Retired Bishop Bill Hockin reprised his Lenten Talks this year, presenting it online only, as he did with his Advent Talks in late 2020. The series of four talks, called Hope in Hard Times, had two speakers besides himself: Dr. Barry Craig and the Rev. Canon Albert Snelgrove.
The fourth talk, by Albert, was entitled “Our Gethsemane Moment” with the scriptural reference of Luke 22.
Albert began with a summation of the past year: pandemic, political tensions, riots, racial injustice, isolation, illness, death.
“We are in hard times, but not only group issues. A lot of folks are facing personal hard times: sickness, disability, physical and mental health, challenges to family life, loneliness, homelessness, addiction, death,” he said.
“In the Christian calendar, this is Holy Week,” he said. “It’s a tough week.”
Albert remembered the hymn called “Were you there when they crucified my Lord?”
“This is a week of pain, violence, betrayal, abandonment, manipulation, political and religious leaders abusing their power,” he said. “But it’s also a week of resolve, determination, quiet trust and faith, and ultimately a week of love and life.”
The focus of Albert’s talk was those moments in the Garden of Gethsemane when Jesus prayed to God before being arrested.
“It was a very raw moment,” he said. “We often refer to it as the agony in the Garden of Gethsemane.”
Three of the four gospels recount the intense moment of Jesus asking God to take this cup from him; nevertheless, not my will, but thine be done.
Peter, James and John were witness to a new aspect of the character of Jesus that night — his soul broken open before them, said Albert.
Albert noted that the word gethsemane means olive press.

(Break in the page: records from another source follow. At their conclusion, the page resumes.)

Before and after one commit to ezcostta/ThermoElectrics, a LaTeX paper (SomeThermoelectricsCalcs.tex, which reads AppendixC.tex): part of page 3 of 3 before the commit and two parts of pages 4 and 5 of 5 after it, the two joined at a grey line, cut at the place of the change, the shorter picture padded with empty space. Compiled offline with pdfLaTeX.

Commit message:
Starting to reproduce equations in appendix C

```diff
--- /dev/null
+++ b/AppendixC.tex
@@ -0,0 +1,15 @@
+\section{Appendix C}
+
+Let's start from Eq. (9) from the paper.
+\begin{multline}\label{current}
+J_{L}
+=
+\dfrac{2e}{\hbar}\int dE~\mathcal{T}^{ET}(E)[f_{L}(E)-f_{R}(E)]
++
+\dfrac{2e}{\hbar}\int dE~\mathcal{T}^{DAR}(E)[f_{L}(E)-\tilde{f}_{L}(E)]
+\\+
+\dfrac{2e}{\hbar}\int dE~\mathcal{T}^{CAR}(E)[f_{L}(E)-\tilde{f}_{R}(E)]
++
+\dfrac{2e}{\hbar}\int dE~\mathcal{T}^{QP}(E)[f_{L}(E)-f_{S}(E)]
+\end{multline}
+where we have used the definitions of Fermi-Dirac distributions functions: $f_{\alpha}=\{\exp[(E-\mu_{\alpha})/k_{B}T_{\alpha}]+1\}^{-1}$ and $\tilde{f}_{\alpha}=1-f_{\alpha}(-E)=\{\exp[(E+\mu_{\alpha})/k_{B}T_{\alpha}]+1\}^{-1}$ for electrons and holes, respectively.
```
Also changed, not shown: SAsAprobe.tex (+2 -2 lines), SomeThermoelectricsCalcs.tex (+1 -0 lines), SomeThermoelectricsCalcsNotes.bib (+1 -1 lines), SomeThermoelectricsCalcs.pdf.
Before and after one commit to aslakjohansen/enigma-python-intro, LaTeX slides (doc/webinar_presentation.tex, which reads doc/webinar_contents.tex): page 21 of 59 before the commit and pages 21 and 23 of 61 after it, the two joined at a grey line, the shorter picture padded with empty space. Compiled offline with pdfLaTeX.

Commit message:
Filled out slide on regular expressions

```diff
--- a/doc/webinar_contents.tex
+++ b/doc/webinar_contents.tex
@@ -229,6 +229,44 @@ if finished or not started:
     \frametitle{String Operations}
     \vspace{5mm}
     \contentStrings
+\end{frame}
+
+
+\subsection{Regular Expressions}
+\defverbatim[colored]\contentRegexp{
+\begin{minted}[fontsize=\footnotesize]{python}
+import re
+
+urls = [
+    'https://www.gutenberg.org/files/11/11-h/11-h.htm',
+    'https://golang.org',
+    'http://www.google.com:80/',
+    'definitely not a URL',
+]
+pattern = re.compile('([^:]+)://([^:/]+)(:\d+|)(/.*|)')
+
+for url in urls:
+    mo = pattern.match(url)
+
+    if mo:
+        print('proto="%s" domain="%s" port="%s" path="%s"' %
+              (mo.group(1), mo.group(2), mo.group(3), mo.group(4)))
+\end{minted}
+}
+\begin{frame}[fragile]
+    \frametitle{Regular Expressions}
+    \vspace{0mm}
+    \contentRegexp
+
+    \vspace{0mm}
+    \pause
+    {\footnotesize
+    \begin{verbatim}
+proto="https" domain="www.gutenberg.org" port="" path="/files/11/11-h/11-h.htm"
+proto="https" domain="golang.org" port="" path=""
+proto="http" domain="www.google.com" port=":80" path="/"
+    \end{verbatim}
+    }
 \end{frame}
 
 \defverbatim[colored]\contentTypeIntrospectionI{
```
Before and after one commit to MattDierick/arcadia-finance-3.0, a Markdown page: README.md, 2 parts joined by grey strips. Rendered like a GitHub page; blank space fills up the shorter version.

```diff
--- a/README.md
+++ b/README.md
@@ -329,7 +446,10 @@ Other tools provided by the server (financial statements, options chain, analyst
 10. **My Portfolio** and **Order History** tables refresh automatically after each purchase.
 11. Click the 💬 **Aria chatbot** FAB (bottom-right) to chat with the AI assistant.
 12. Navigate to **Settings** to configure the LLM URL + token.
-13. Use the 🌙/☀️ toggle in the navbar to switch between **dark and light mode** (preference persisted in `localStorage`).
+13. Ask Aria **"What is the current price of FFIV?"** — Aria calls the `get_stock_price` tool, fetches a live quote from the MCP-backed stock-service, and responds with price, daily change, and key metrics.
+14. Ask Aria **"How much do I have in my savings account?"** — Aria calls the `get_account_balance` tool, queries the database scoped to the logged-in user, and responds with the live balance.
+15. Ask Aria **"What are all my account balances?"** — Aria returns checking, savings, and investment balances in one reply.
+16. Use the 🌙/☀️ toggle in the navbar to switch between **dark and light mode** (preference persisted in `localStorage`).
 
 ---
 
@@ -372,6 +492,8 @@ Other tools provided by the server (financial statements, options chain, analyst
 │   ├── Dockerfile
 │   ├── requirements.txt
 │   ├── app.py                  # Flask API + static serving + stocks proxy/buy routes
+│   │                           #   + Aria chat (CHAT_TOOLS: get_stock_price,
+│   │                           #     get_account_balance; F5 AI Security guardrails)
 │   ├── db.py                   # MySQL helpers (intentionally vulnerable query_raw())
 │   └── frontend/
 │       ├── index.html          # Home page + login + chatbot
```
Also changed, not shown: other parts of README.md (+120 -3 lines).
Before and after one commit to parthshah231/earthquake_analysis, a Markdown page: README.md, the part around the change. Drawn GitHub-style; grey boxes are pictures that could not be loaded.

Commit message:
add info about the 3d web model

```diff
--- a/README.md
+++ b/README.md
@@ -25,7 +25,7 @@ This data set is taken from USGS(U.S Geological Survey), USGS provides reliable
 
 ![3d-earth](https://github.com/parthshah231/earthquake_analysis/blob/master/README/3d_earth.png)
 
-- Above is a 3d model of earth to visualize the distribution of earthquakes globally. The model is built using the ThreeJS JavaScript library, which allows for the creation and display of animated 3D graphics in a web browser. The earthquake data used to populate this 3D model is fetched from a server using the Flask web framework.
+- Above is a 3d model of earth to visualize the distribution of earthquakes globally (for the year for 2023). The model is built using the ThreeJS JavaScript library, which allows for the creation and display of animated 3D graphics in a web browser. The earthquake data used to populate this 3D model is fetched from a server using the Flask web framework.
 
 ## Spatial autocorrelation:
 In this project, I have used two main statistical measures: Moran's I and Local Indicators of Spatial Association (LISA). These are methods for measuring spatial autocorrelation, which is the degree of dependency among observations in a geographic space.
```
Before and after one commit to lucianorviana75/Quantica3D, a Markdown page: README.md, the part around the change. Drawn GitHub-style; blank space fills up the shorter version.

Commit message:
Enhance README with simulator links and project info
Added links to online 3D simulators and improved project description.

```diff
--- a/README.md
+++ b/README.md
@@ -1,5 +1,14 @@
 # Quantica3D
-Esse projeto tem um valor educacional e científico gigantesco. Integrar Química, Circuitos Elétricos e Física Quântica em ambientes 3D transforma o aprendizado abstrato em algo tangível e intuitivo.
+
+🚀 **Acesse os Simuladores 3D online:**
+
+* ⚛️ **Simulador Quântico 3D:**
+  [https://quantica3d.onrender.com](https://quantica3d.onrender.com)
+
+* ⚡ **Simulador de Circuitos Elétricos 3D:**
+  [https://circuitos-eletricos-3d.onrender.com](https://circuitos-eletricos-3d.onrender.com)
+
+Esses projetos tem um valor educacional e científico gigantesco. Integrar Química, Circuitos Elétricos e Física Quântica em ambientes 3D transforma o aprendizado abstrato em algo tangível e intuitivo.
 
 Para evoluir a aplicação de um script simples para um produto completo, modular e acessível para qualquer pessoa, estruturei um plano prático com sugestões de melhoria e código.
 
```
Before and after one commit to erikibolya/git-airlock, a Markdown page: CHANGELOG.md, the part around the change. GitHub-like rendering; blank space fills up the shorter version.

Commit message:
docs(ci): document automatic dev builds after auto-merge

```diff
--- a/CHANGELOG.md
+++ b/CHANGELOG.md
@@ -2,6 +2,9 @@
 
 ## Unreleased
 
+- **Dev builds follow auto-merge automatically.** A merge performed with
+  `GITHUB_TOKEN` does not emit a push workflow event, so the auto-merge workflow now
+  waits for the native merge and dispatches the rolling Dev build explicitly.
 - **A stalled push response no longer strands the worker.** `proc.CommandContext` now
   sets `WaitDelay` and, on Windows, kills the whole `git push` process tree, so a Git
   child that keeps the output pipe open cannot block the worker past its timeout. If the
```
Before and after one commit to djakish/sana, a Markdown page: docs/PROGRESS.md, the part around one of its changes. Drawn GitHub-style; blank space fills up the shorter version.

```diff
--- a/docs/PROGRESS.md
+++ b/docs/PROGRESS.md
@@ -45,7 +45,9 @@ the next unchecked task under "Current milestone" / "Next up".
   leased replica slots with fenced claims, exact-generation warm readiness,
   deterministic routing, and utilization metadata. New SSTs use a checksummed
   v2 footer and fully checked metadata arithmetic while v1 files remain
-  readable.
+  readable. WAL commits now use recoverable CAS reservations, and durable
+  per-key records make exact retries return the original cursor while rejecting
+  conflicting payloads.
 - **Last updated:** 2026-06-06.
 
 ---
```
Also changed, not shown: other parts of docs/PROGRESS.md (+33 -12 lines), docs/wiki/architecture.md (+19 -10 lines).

Olives were taken to the gethsemane to be pressed, crushed to make something new, not unlike the experience of Jesus as it began that night in the garden.
Albert cited writer Max Lucado, who wrote that the next time you wonder if God really sees the pain here on earth, remember Gethsemane.
“God knows hard times,” said Albert. “Life can be like a press, squeezing in on all sides. God knows troubles. He knows your troubles.
“He knows you don’t always feel up to the demands. He knows that you wrestle inside. He knows the feeling of inadequacy, the sacrifice too great, the price too high,” said Albert.
In the garden, what Albert finds touching is the fact that Jesus wanted the companionship of Peter, James and John. At other times, Jesus wanted to be alone to pray, but not on this night. He wanted his friends nearby.
“If Jesus sought and needed the support of others in hard times, is there not a message for us — to seek out our companions in hard times?”
Albert noted the importance of reaching out to others in our difficult times, and being a support when friends are experiencing their own troubles.
In Gethsemane, Jesus felt the power of his enemies who were on the verge of dragging him away to humiliate, torture and execute him.
“And Jesus felt the disappointment of his friends, falling asleep, betraying and denying him, abandoning him,” he said. “Jesus must have felt the incredible weight of going to the cross, carrying the sin of the world.”
And as he prayed, there was no last-minute change of plans.
“The resolution of Gethsemane isn’t ‘OK, I’ll do it.’ The resolution of Gethsemane is ‘I trust in you, my heavenly father.’”
The African American professor and pastor James Cone wrote several books, including The Cross and the Lynching Tree, and The Spirituals and The Blues. He noted the amazing fact that so many African Americans have embraced the Christian faith, even though it was the faith of slave owners.
“You’d think they’d not want anything to do with their religion,” said Albert. “Remarkably, many African Americans found hope and strength in the gospel of Jesus Christ.”
What the slave masters did to them was a lie, said Albert.
“They were not less than human. They were children of God. They had value, dignity, worth in the eyes of their heavenly father,” said Albert.
“They sang with expectation that God was going to deliver them from this horrible condition.”
The evidence all around them was not promising, “yet they could not stop singing and believing in a God in whom they put their trust.”
Albert noted the lyrics of a popular Black spiritual song:
Nobody knows the trouble I’ve seen.
Nobody knows my sorrow.
Nobody knows the trouble I’ve seen.
“Doesn’t that shock you a bit?” asked Albert. “The song is talking about incredible trouble, and it ends with ‘Glory Hallelujah!’”
It’s not a denial of problems, but an affirmation of faith that God is our companion in hard times, said Albert.
“Troubles are not the final word. God is here to give us light and glorious life,” he said. “Hard times help us get through and not lose our souls. Glory Hallelujah!”
Albert ended his Lenten talk with the Breton Fishermen’s Prayer: “Dear God, be good to me. The sea is so wide and my boat is so small.”